One-parent households make up roughly a quarter to a third of households in Ireland. Those households in which there are children will, around now, be considering Christmas arrangements in terms of the involvement of the non-resident parent.
Most probably already have an established routine that works for them at this time of year. For some, being an absent parent is a new experience and for others, the attempt to make Christmas arrangements brings up painful feelings and the possibility of conflict.
Either way, these arrangements shouldn’t be left to the last minute. There will be enough emotion in the air as Christmas Day looms without adding delicate negotiations, which also may bring up past hurts. Some solicitors would say that when the relationship is very conflicted, talking about Christmas should happen as early as September. So if you haven’t yet had the conversation, it’s now absolutely time to get down to it. Whether you are the resident or non-resident parent, it’s essential to try to discuss the matter in a calm atmosphere.
I say “try” because a calm atmosphere isn’t always possible, especially when people are hurting. If you are in a position to meet the other parent over a coffee, say, then both bearing in mind that making Christmas a good experience for your children is what you have in common will help you arrive at a solution. It might not be a perfect solution, but what you can aim for is something that’s workable.
Sometimes, though, the situation is such that the talking is done in writing, which probably means by text or WhatsApp. In this regard, I was struck by a point in an article by Cork solicitor Anne O’Neill on her familylawireland website. “I always say to my clients, whether they are writing a text or a letter, that they should not write anything they could not imagine a judge reading or they would not want a judge reading.” The first judge reading it will be the parent who receives it and it’s worth remember the counselling adage that “the message sent is the message received”, which means what counts isn’t what you said but what the other person thinks you said. So read these messages twice before sending and maybe ask a sensible friend to read them too.
O’Neill also wisely advises “it is never helpful in this type of conversation to talk about rights.
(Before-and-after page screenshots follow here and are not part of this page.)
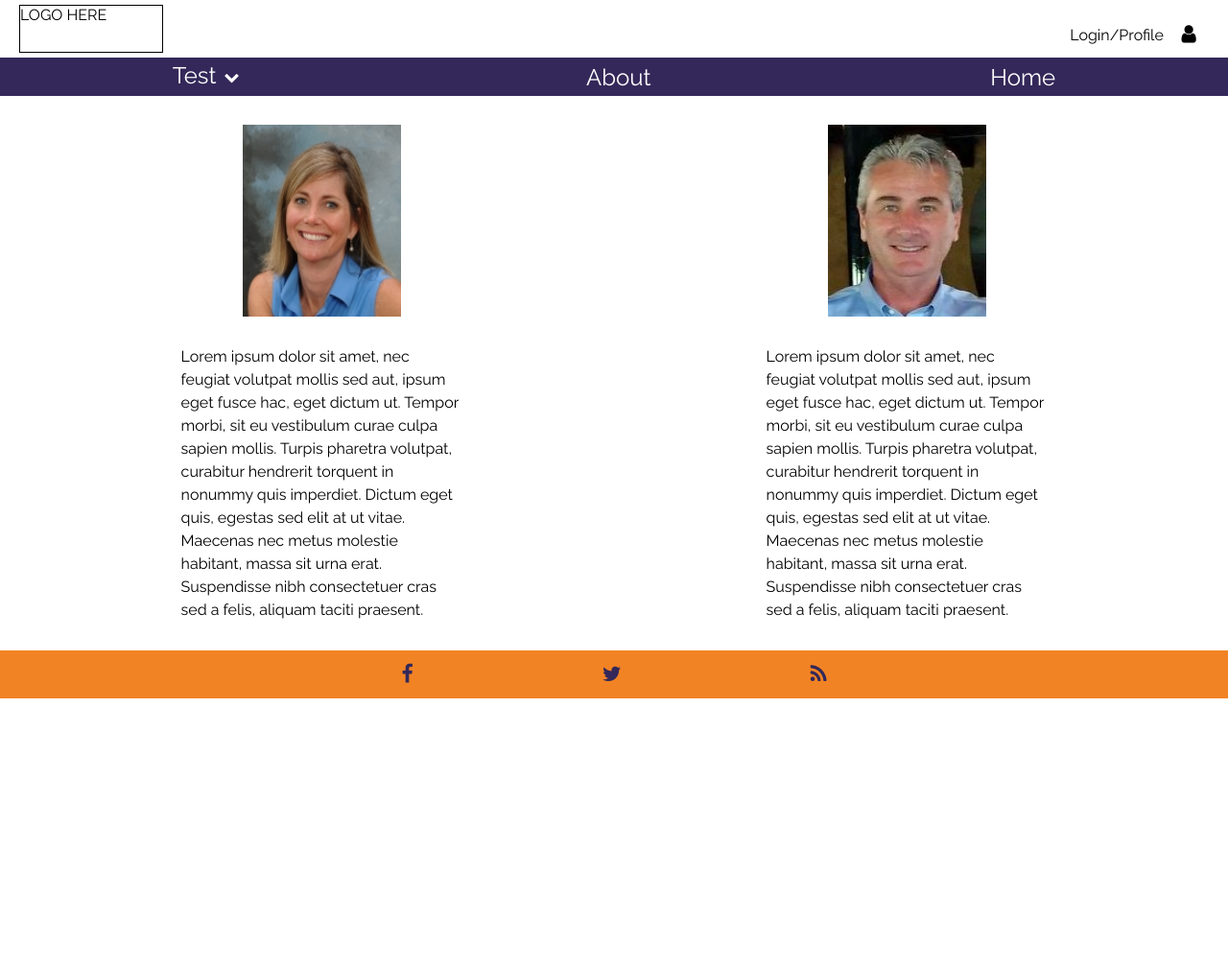
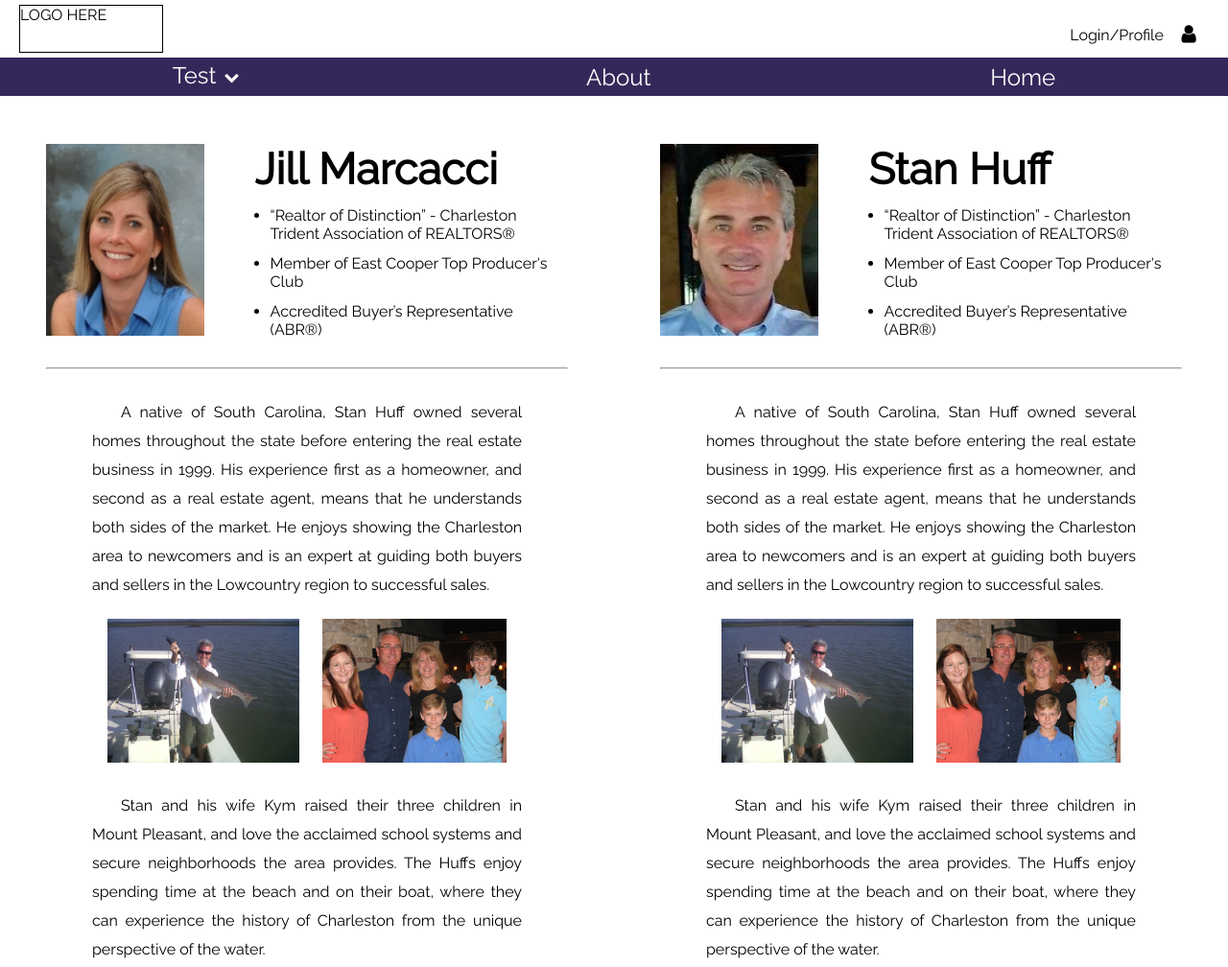
Before and after one commit to erinmeyers88/stanStyling, a plain HTML site: page about.html in a window 1280 px wide. Shown: the top 1008 px of the page at 96% size. Before the commit the page ends 800 px from the top, so only its background shows below. Drawn offline with Linux system fonts and the light colour scheme.

Commit message:
working on about layout and content

```diff
--- a/about.html
+++ b/about.html
@@ -19,30 +19,76 @@
 	<nav>
 		<div>
 			<h3>Test</h3><i class="fa fa-chevron-down"></i></div>
-		<a href="about.html"><div><h3>About</h3></div></a>
-		<a href="index.html"><div><h3>Home</h3></div></a>
+		<a href="about.html">
+			<div>
+				<h3>About</h3></div>
+		</a>
+		<a href="index.html">
+			<div>
+				<h3>Home</h3></div>
+		</a>
 	</nav>
 	<content>
 		<div class="aboutSection">
 			<div class="aboutPerson">
-				<img class="headshot" src="jillHeadshot.jpg" alt="">
-				<p>Lorem ipsum dolor sit amet, nec feugiat volutpat mollis sed aut, ipsum eget fusce hac, eget dictum ut. Tempor morbi,
-					sit eu vestibulum curae culpa sapien mollis. Turpis pharetra volutpat, curabitur hendrerit torquent in nonummy quis
-					imperdiet. Dictum eget quis, egestas sed elit at ut vitae. Maecenas nec metus molestie habitant, massa sit urna erat.
-					Suspendisse nibh consectetuer cras sed a felis, aliquam taciti praesent.
+				<div class="aboutPersonTop">
+					<img class="headshot" src="jillHeadshot.jpg" alt="">
+					<div class="nameAndAwards">
+						<h1>Jill Marcacci</h1>
+						<ul>
+							<li>“Realtor of Distinction” - Charleston Trident Association of REALTORS®</li>
+							<li>Member of East Cooper Top Producer's Club</li>
+							<li>Accredited Buyer’s Representative (ABR®) </li>
+						</ul>
+
+					</div>
+				</div>
+				<hr>
+				<p>A native of South Carolina, Stan Huff owned several homes throughout the state before entering the real estate business
+					in 1999. His experience first as a homeowner, and second as a real estate agent, means that he understands both sides
+					of the market. He enjoys showing the Charleston area to newcomers and is an expert at guiding both buyers and sellers
+					in the Lowcountry region to successful sales.
 				</p>
+				<div class="personalPics">
+					<img src="stanFish.jpg" alt="">
+					<img src="stanFamily.jpg" alt="">
+				</div>
+				<p>Stan and his wife Kym raised their three children in Mount Pleasant, and love the acclaimed school systems and secure
+					neighborhoods the area provides. The Huffs enjoy spending time at the beach and on their boat, where they can experience
+					the history of Charleston from the unique perspective of the water.</p>
 			</div>
 
+
+
 			<div class="aboutPerson">
-				<img class="headshot" src="stanHeadshot.jpg" alt="">
-				<p>Lorem ipsum dolor sit amet, nec feugiat volutpat mollis sed aut, ipsum eget fusce hac, eget dictum ut. Tempor morbi,
-					sit eu vestibulum curae culpa sapien mollis. Turpis pharetra volutpat, curabitur hendrerit torquent in nonummy quis
-					imperdiet. Dictum eget quis, egestas sed elit at ut vitae. Maecenas nec metus molestie habitant, massa sit urna erat.
-					Suspendisse nibh consectetuer cras sed a felis, aliquam taciti praesent.
+				<div class="aboutPersonTop">
+					<img class="headshot" src="stanHeadshot.jpg" alt="">
+					<div class="nameAndAwards">
+						<h1>Stan Huff</h1>
+						<ul>
+							<li>“Realtor of Distinction” - Charleston Trident Association of REALTORS®</li>
+							<li>Member of East Cooper Top Producer's Club</li>
+							<li>Accredited Buyer’s Representative (ABR®) </li>
+						</ul>
+
+					</div>
+				</div>
+				<hr>
+				<p>A native of South Carolina, Stan Huff owned several homes throughout the state before entering the real estate business
+					in 1999. His experience first as a homeowner, and second as a real estate agent, means that he understands both sides
+					of the market. He enjoys showing the Charleston area to newcomers and is an expert at guiding both buyers and sellers
+					in the Lowcountry region to successful sales.
 				</p>
+				<div class="personalPics">
+					<img src="stanFish.jpg" alt="">
+					<img src="stanFamily.jpg" alt="">
+				</div>
+				<p>Stan and his wife Kym raised their three children in Mount Pleasant, and love the acclaimed school systems and secure
+					neighborhoods the area provides. The Huffs enjoy spending time at the beach and on their boat, where they can experience
+					the history of Charleston from the unique perspective of the water.</p>
 			</div>
 		</div>
-
+		</div>
 	</content>
 	<footer>
 		<div class="footerIcons">
--- a/mystyles.css
+++ b/mystyles.css
@@ -278,7 +278,8 @@ footer {
 	flex-direction: row;
 	justify-content: space-around;
 	align-items: center;
-	margin: 30px;
+	margin-top: 50px;
+	margin-bottom: 50px;
 }
 
 .aboutPerson {
@@ -286,19 +287,62 @@ footer {
 	flex-direction: column;
 	align-content: center;
 	align-items: center;
-	width: 40%;
+	width: 50%;
 }
 
-.aboutPerson img {
-	height: 200px;
-	width: 165px;
+.aboutPersonTop {
+	display: flex;
+	flex-direction: row;
+	justify-content: space-between;
+	width: 85%;
+}
+
+.aboutPerson hr {
+	width: 85%;
+	margin-top: 30px;
 	margin-bottom: 30px;
 }
 
-.aboutPerson p {
+.nameAndAwards {
 	width: 60%;
+	height: 100%;
+}
+.nameAndAwards ul {
+	padding-left: 1em;
+	margin: 0;
+
 }
 
+ul li {
+	/*text-indent: -1em;*/
+	margin-top: 12px;
+}
+
+.headshot {
+	height: 200px;
+	width: 165px;
+}
+
+.aboutPerson p {
+	width: 70%;
+	line-height: 30px;
+	margin-bottom: 20px;
+	text-indent: 30px;
+	text-align: justify;
+}
+
+.personalPics {
+	display: flex;
+	flex-direction: row;
+	justify-content: space-between;
+	width: 65%;
+}
+
+.personalPics img {
+	height: 150px;
+	margin-bottom: 30px;
+
+}
 
 /*Media queries*/
 
@@ -310,6 +354,10 @@ footer {
 }
 
 @media (max-width: 954px) {
+
+	.homeTop {
+		justify-content: center;
+	}
 
 	.homeMiddle {
 		flex-direction: column;
@@ -328,9 +376,11 @@ footer {
 		width: 100%;
 		margin-bottom: 50px;
 	}
+
+
 }
 
-@media (max-width: 760px) {
+@media (max-width: 768px) {
 
 	h1 {
 		font-size: 40px;
@@ -350,7 +400,7 @@ footer {
 	}
 
 	.homeTop {
-		justify-content: center;
+		height: 450px;
 	}
 
 	.topRight {
@@ -377,6 +427,10 @@ footer {
 
 	h4 {
 		font-size: 16px;
+	}
+
+	.homeTop {
+		height: 425px;
 	}
 
 	.login {
@@ -430,6 +484,9 @@ footer {
 	height: 45px;
 	margin: 5px;
 	width: 120px;
+	}
+
+	.homeTop {
+		height: 375px;
+	}
 }
-
-}
--- a/styles.css
+++ b/styles.css
@@ -1,8 +1,7 @@
-* {margin: 0px;padding: 0px; font-family: 'Segoe UI', Tahoma, Geneva, Verdana, sans-serif;}
+* { margin: 0px; padding: 0px; }
+body { background: #E2DDCA url(/img/page_bg1.gif) repeat-x top center; font: 12px/18px arial, verdana, tahoma, sans-serif;text-align: center;color: #443939;}
 
-body { width: 100%;}
-
-h1,h2,h3,h4,h5,h6 { font-weight: normal;}
+h1,h2,h3,h4,h5,h6 { font-weight: normal; font-family: Georgia, "Times New Roman", Times, serif; }
 h1 { margin: 0px; line-height: 1; margin-bottom: 15px; }
 h2 { font-size: 1.5em; margin-bottom: 0.75em; }
 h3 { font-size: 1.3em; padding: 5px; line-height: 1; margin: 5px 0px; }
@@ -11,11 +10,13 @@ h5 { font-size: 1em; font-weight: bold; margin-bottom: 1.5em; }
 h6 { font-size: 1em; font-weight: bold; }
 h1 img, h2 img, h3 img,h4 img, h5 img, h6 img { margin: 0; }
 
-p           {font-size: 14px; margin: 0 0 1em; line-height: 18px; text-align: left;font-weight: 200;}
+p           { font-size: 12px; margin: 0 0 1em; line-height: 18px; text-align: left; }
 p img       { float: left; margin: 1.5em 1.5em 1.5em 0; padding: 0; }
 p img.right { float: right; margin: 1.5em 0 1.5em 1.5em; }
 
-a {color: black;}
+a:focus,
+a:hover     { color: #005062; text-decoration: none; }
+a           { color: #448786; text-decoration: underline; }
 
 blockquote  { margin: 1.5em; color: #666; font-style: italic; }
 strong      { font-weight: bold; }
@@ -58,31 +59,36 @@ dd          { margin-left: 1.5em;}
 .green { color: #50822d; }
 
 /* centers the layout */
-/*#centered { width: 100%; background: none; margin: 0 auto; text-align: left; }*/
-#centered-home { width: 100%; padding: 3%; display: flex; flex-direction: column;/* text-align: left; */justify-content: center;align-content: center;align-items: center;}
+#centered { width: 990px; background: none; margin: 0 auto; text-align: left; }
+#centered-home { width: 850px; background: none; margin: 0 auto; text-align: left; }
 
-#header { height: 70px; background-color: #0A43BF; display: flex; flex-direction: row; justify-content: flex-start; align-items: center;}
+#header { height: 97px; margin-bottom: 0px; background: url(/img/page_bg1.gif) repeat-x top center; }
 
-
+#header a#logo { font-style: italic; display: block; height: 107px; font-size: 12px; color: #fff; padding-top: 10px; text-decoration: none; }
+#header a#logo img { float:right; margin-right:20px; margin-top: 0px; }
+#header a#logo span { font: normal 16px Georgia, "Times New Roman", Times, serif; text-decoration: none; position:relative; top:26px; }
+#header a#logo span p{ font: normal 12px Georgia, "Times New Roman", Times, serif; text-decoration: none; font-style:italic; }
+#header span#hdrlinks a{ position: relative; padding: 3px 0px; color: #fff; top: -82px; left: 150px; width: 500px; text-align: center; font-size: 1.2em; }
+#header span#topright { position: relative; display: block; background: #142c63; padding: 7px 0px; color: #fff; top: -88px; left: 750px; width: 200px; text-align: center; font-size: 1.2em; }
 
 /* -------  NAVIGATION  ----------------- */
-#navigation {font-size: 1.2em; border-bottom: 1px solid black; color: #CA3B1E;}
-#navigation ul { display: table; margin: 0px; display: flex;flex-direction: row;justify-content: space-around; }
-#navigation ul li { padding-bottom: 5px; float: left; list-style: none;}
-#navigation ul li a {/* outline: none; *//* background: none; *//* text-decoration: none; *//* padding:5px; */}
-#navigation ul li a:hover {text-decoration: underline; background:none; }
+#navigation {font-size: 1.2em; line-height: 23px; margin: 0px 10px; margin-top: 0px; }
+#navigation ul { display: table; margin: 0px; }
+#navigation ul li { padding-bottom: 5px; float: left; list-style: none; margin-right: 5px; background: none; }
+#navigation ul li a { outline: none; background: none ;text-decoration: none;color: #4F2B11; padding:5px;}
+#navigation ul li a:hover {color: #4F2B11; text-decoration: underline; background:none; }
 
-/*dropdown*/
-#nav li ul {z-index: 9; display: flex; flex-direction: column; padding: 0px; margin: 0px; position: absolute; background-color: white; border: 1px solid black; width: 175px;left: -999em;text-align: left;}
-#nav li ul li { line-height: normal; float: none;margin: 0px; padding: 0px; width: 175px;background: none;}
-#nav li ul a { font-size: 11px; ;display: inherit;padding: 4px; border-bottom: 1px solid #4F2B11;text-decoration: none;}
+#nav a:hover { color: #4F2B11; text-decoration: underline; cursor: pointer; }
+#nav .current a { color: #4F2B11; text-decoration: underline; cursor: pointer; }
+#nav li:hover, #nav li.sfhover {position: static; color:#4F2B11; text-decoration: underline; cursor: pointer; }
+#nav li:hover a, #nav li.sfhover a {color:#4F2B11; cursor: pointer; background:#E2DDCA; }
+#nav li ul {z-index: 9;float: none;padding: 0px; margin: 0px; position: absolute;background: #E2DDCA;border: 1px solid #4F2B11;width: 175px;left: -999em;text-align: left;color: #4F2B11;}
+#nav li ul li { line-height: normal; float: none;margin: 0px; padding: 0px; width: 175px;background: none;color: #4F2B11;}
+#nav li ul a { font-size: 11px; background: #E2DDCA;color: #4F2B11;display: inherit;padding: 4px; border-bottom: 1px solid #4F2B11;text-decoration: none;}
+#nav li ul a:hover {background: #E2DDCA;color: #4F2B11;border-bottom: 1px solid #4F2B11;}
+#nav li ul ul {margin: -1.7em 0 0 175px;}
+#nav li:hover ul ul, #nav li.sfhover ul ul {left: -999em; color: #fff;}
 #nav li:hover ul, #nav li li:hover ul, #nav li.sfhover ul, #nav li li.sfhover ul {color: #4F2B11;left: auto;}
-
-.homePageImg {height: 200px; width: 400px; align-self: flex-start; margin-bottom: 20px;}
-
-
-.content { height: 900px; display: flex; flex-direction: column;text-align: left;/* justify-content: center; */align-content: center;align-items: center;}
-
 
 /* -------  TOP SECTION OF HOMEPAGE  ---- */
 #top { height: 222px; margin:0 20px 10px; }
@@ -195,15 +201,15 @@ dd          { margin-left: 1.5em;}
 #sidebar ul.linklist { clear: left; list-style: none; margin: 0px; padding: 0px; margin-bottom: 6px; }
 #sidebar ul.linklist li { border-bottom: 1px solid #ddd; font-size: 1em;}
 #sidebar ul.linklist li a { display: block; padding: 6px 5px; text-decoration: none; }
-/*#sidebar ul.linklist li:hover { color: #005062; text-decoration: none; }*/
-/*#sidebar ul.linklist li:hover a { color: #005062; text-decoration: none; }*/
+#sidebar ul.linklist li:hover { color: #005062; text-decoration: none; }
+#sidebar ul.linklist li:hover a { color: #005062; text-decoration: none; }
 
 /* Quick Links */
 #sideNav  ul { clear: left; list-style: none; margin: 0px; padding: 0px; margin-bottom: 6px; }
 #sideNav  ul li { border-bottom: 1px solid #ddd; font-size: 1em;}
 #sideNav  ul li a { display: block; padding: 6px 5px; text-decoration: none; }
-/*#sideNav  ul li:hover { color: #005062; text-decoration: none; }*/
-/*#sideNav  ul li:hover a { color: #005062; text-decoration: none; }*/
+#sideNav  ul li:hover { color: #005062; text-decoration: none; }
+#sideNav  ul li:hover a { color: #005062; text-decoration: none; }
 
 #sidebar  ul { clear: left; list-style: none; margin: 0px; padding: 0px; margin-bottom: 2px; }
 #sidebar  ul li a { display: block; padding: 3px 2px; text-decoration: none; color:#4F2B11; }
```
Also changed, not shown: stanFamily.jpg (added), stanFish.jpg (added), 1 other file.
No matter how tempting, do not approach this from a rights perspective”. I’ve often said when writing about this topic that in my experience most mothers want the fathers – who in most cases, though not all, are the non-resident parents – to have an involvement with the children at Christmas, even when the relationship is very conflicted. I know that a small minority of mothers use access as a way to get back at the father – in such a case perhaps a mutual friend could act as mediator? Or perhaps you could send a present to the children even if you don’t get to be with them?
“If both parents are not with their children throughout Christmas Day, is it possible for both parents to be with them when they open their presents, even via video call?” asks Treoir, the organisation for unmarried parents, on its website. “If this is not an option, then consider when and where the other parent will give the children their presents. These may be difficult issues to negotiate but ignoring them until the last-minute may cause problems.
“If it is not possible for a parent to spend time with their child in person, they can send cards and presents in the post and/or talk to them on the phone, facetime, WhatsApp, or zoom.”
Christmas Day is not the “be all and end all” of everything.
Still, for the sake of children, who will usually want predictability as to when they will see the other parent at this time, apply some of the season’s goodwill and work something out.
– Padraig O’Morain (Instagram, Twitter: @padraigomorain) is accredited by the Irish Association for Counselling and Psychotherapy. His books include Kindfulness – a guide to self compassion; his daily mindfulness reminder is available free by email (email@example.com).